I took this class, that was a survey of different programming languages. PHP, Ruby, Perl, Python, Scheme, and Java (Android Development). It was fast and fun, at the end of every week, depending on concept you either knew the languge enough to write symple code about it, or were taught a programming concept from it.
After the class I continued trying to solve different mathematical problems with scheme using extremely large inputs.
This is a simple problem, convert a decimal to a hexadecimal. The code is self explanatory but here's a list of my lessons learned through this excercise.
Scheme is a Functional Programming language.
1- Types are essential.
this function accepts a number, or an integer. Both types aren't mutually exclusive, depending on your implementation this fact is gold. the returning type is also what allows for the recursion to take place, hence funtion expecting same input type at every iteration
2- error checking
the success of the simple function is checking for errors, on input, and making it separate from the recursion process
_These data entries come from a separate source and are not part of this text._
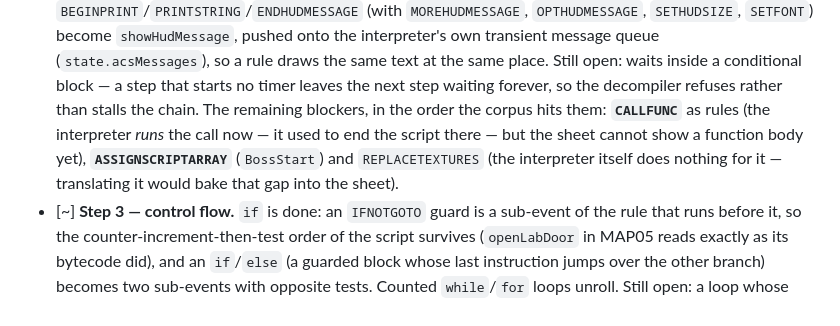
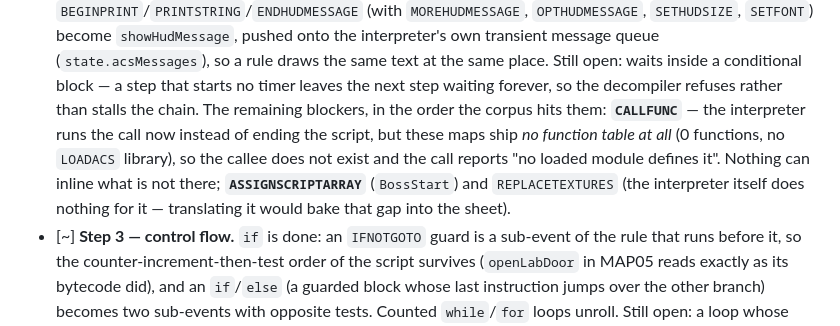
Before and after one commit to Finalizator/OpenDLE-Studio, a Markdown page: Docs/visual-script-migration.md, the part around the change. Drawn GitHub-style.

Commit message:
Record that CALLFUNC's callees are missing from these maps
The interpreter runs a CallFunc now, but the maps in the corpus ship no function table and no
LOADACS library, so the callee does not exist: the call reports which function is missing
instead of failing on the opcode. A script body cannot be shown as rules when there is no body
to read, so the plan says so rather than promising it.

Co-authored-by: Copilot <223556219+Copilot@users.noreply.github.com>

```diff
--- a/Docs/visual-script-migration.md
+++ b/Docs/visual-script-migration.md
@@ -97,11 +97,12 @@ useful alone:
       transient message queue (`state.acsMessages`), so a rule draws the same text at the same
       place. Still open: waits inside a conditional block — a step that starts no timer leaves
       the next step waiting forever, so the decompiler refuses rather than stalls the chain.
-      The remaining blockers, in the order the corpus hits them: **`CALLFUNC`** as rules (the
-      interpreter *runs* the call now — it used to end the script there — but the sheet cannot
-      show a function body yet), **`ASSIGNSCRIPTARRAY`** (`BossStart`) and `REPLACETEXTURES`
-      (the interpreter itself does nothing for it — translating it would bake that gap into the
-      sheet).
+      The remaining blockers, in the order the corpus hits them: **`CALLFUNC`** — the
+      interpreter runs the call now instead of ending the script, but these maps ship *no
+      function table at all* (0 functions, no `LOADACS` library), so the callee does not exist
+      and the call reports "no loaded module defines it". Nothing can inline what is not there;
+      **`ASSIGNSCRIPTARRAY`** (`BossStart`) and `REPLACETEXTURES` (the interpreter itself does
+      nothing for it — translating it would bake that gap into the sheet).
 - [~] **Step 3 — control flow.** `if` is done: an `IFNOTGOTO` guard is a sub-event of the
       rule that runs before it, so the counter-increment-then-test order of the script
       survives (`openLabDoor` in MAP05 reads exactly as its bytecode did), and an `if`/`else`
```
you do not appreciate a base case, until you have a complex scheme problem to solve. Your base case is everything. In this example. I append the remainder to the result. getHex is a simple function that prints a Hex character, or numbers, for each iteration until it has reached it's base case.
this also teaches you discipline. In other forms of programming, you have the luxury of saving the quotient and using it at every iteration, but the scheme methodology is to calculate the quotient recursively over the remainder, backwards.
How can you append recursively backwards? Most classic recursions examples move forward, now in this example, I create a two argument function, that places the hex digit first in the output but also recognizes, the dec variable needs to remain a number through the iterations.